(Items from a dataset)
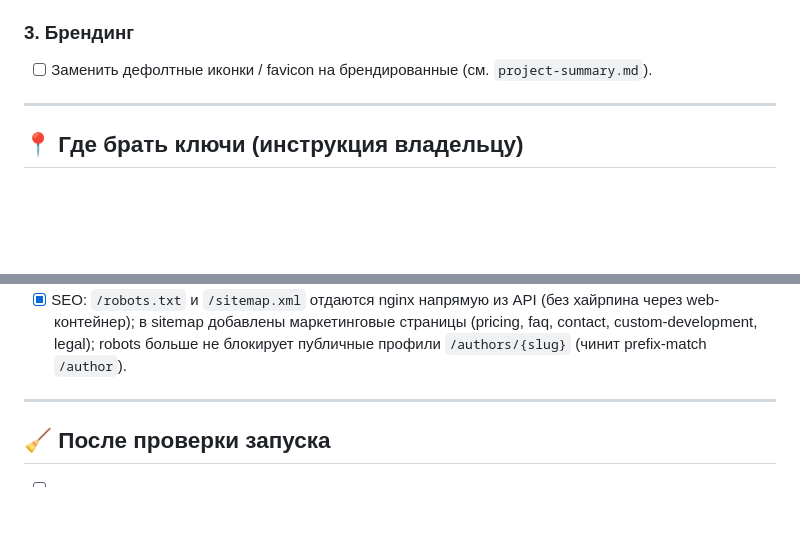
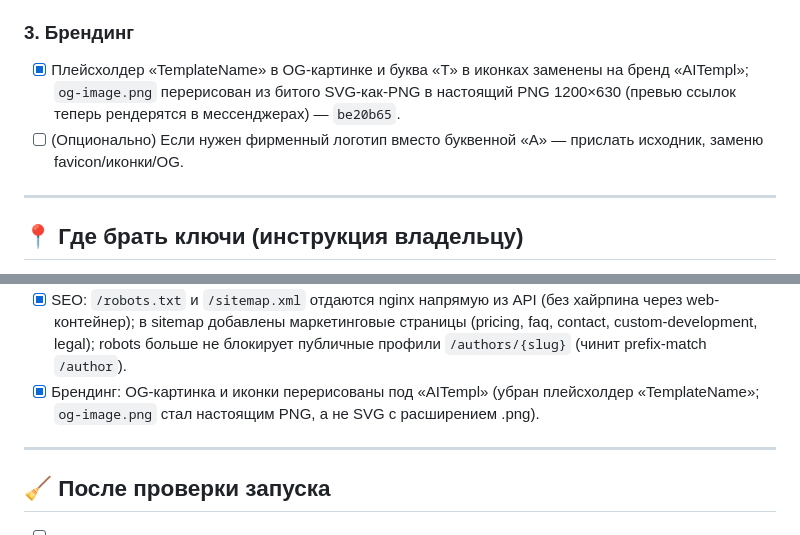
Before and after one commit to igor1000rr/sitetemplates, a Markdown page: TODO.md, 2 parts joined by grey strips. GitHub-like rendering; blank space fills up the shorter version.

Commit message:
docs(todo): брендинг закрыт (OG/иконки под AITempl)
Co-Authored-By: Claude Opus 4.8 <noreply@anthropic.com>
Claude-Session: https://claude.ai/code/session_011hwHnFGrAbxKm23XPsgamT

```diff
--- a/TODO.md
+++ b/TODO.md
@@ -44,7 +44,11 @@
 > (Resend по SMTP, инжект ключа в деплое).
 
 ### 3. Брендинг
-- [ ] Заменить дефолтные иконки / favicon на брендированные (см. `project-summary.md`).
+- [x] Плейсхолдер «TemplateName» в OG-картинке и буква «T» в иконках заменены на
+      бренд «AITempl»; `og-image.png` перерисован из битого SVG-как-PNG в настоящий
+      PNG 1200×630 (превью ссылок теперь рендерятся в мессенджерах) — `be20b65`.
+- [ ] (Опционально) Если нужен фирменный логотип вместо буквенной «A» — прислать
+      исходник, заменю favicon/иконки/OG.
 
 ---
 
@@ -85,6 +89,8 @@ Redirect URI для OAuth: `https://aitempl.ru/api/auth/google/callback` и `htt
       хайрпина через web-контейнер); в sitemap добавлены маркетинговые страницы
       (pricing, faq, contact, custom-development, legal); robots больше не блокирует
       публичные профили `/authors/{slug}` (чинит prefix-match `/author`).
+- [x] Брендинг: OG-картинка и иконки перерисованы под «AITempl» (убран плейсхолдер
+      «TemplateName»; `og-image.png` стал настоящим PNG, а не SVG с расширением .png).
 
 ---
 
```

==

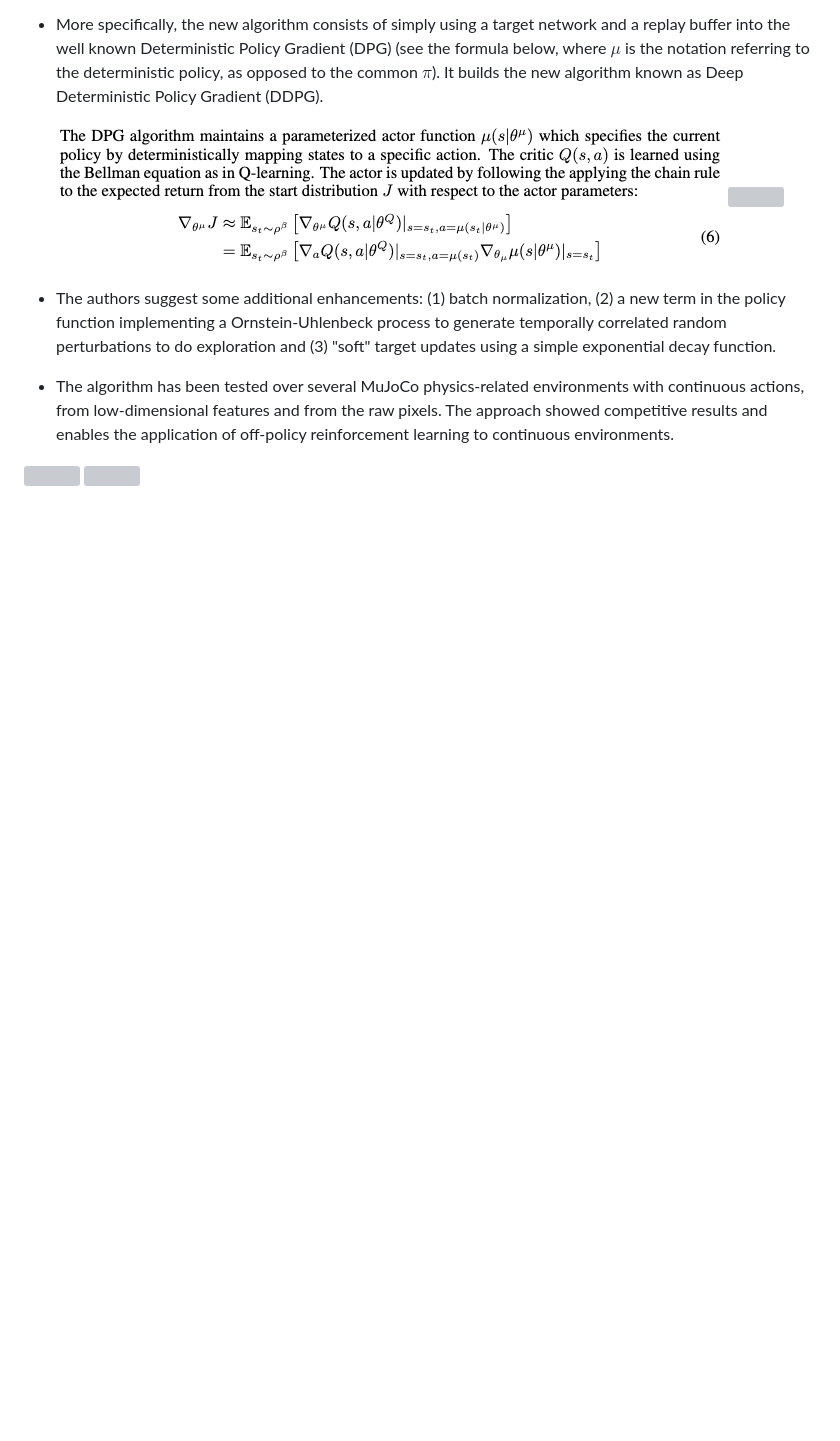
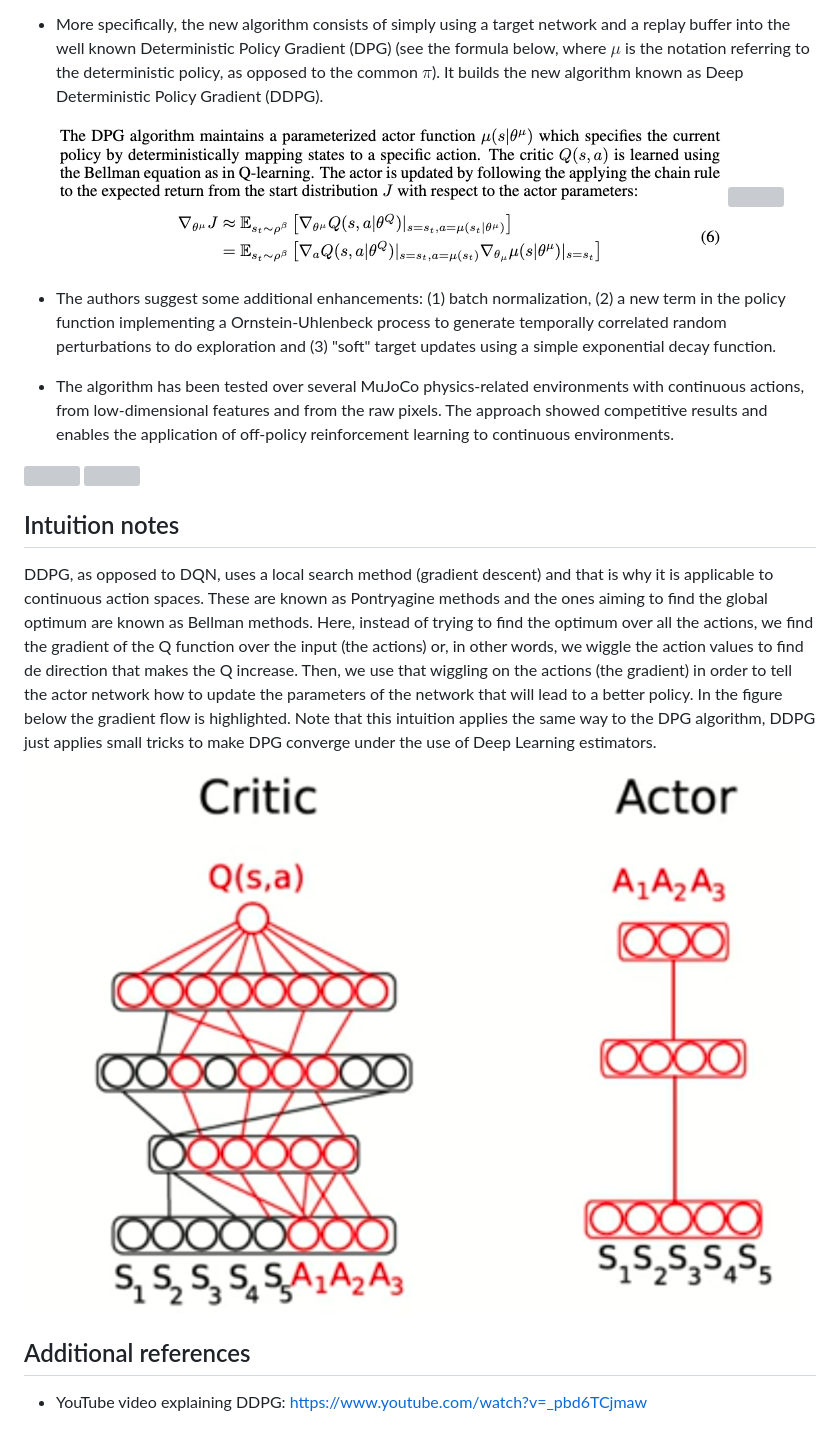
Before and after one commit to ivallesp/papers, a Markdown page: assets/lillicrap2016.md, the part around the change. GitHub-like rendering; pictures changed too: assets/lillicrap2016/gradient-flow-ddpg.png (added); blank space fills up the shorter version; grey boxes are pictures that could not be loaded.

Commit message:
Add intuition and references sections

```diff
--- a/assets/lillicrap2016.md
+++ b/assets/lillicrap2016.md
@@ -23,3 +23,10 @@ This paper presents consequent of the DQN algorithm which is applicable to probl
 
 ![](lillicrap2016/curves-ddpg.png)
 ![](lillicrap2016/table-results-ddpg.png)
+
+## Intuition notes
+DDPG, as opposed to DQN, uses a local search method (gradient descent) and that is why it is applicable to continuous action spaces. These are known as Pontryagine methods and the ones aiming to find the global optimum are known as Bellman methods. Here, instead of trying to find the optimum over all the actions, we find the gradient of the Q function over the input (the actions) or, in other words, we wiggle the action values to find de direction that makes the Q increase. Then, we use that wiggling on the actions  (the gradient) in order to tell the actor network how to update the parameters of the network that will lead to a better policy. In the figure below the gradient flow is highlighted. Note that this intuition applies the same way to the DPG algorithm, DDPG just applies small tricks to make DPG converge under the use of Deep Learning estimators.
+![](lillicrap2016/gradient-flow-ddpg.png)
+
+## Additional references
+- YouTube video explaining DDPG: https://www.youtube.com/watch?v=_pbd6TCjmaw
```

==

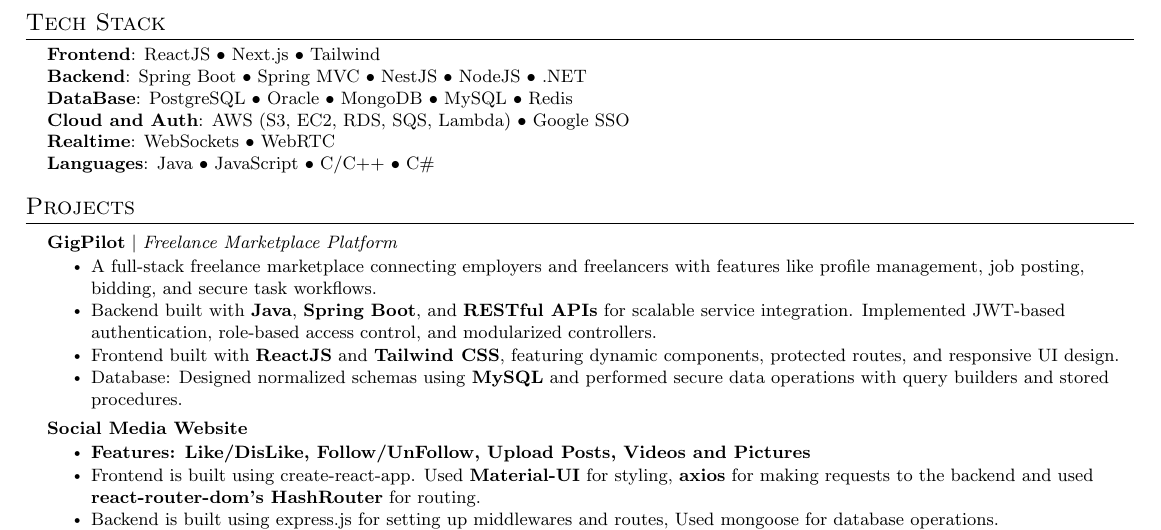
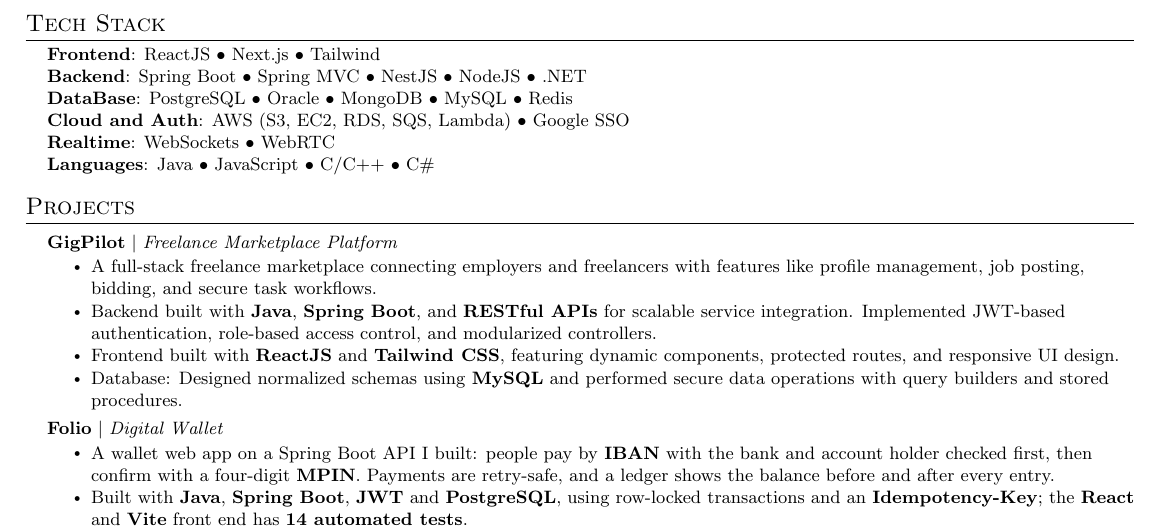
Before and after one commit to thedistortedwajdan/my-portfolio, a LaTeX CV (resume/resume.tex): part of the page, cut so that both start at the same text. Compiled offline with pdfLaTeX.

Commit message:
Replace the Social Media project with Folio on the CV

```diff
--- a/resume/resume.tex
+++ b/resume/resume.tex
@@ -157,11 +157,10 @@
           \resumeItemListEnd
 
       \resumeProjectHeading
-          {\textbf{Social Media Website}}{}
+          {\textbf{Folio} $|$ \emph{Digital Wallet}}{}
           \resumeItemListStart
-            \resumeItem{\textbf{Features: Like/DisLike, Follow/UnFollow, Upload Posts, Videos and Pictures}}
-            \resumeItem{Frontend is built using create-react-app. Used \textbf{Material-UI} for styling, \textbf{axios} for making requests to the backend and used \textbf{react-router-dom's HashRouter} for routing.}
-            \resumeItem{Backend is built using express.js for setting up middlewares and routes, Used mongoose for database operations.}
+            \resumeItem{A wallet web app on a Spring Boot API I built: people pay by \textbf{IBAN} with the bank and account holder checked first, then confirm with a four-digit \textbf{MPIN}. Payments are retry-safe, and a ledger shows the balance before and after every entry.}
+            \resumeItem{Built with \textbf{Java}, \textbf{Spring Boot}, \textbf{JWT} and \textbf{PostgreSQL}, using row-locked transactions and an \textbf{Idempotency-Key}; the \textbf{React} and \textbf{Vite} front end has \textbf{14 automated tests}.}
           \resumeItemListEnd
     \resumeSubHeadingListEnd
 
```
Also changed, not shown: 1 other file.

§ **Your assignment**:
Search the entries above for the string "assets", and report each line where it occurs.

§ **Answer space**:
Before and after one commit to ivallesp/papers, a Markdown page: assets/lillicrap2016.md, the part around the change. GitHub-like rendering; pictures changed too: assets/lillicrap2016/gradient-flow-ddpg.png (added); blank space fills up the shorter version; grey boxes are pictures that could not be loaded.
--- a/assets/lillicrap2016.md
+++ b/assets/lillicrap2016.md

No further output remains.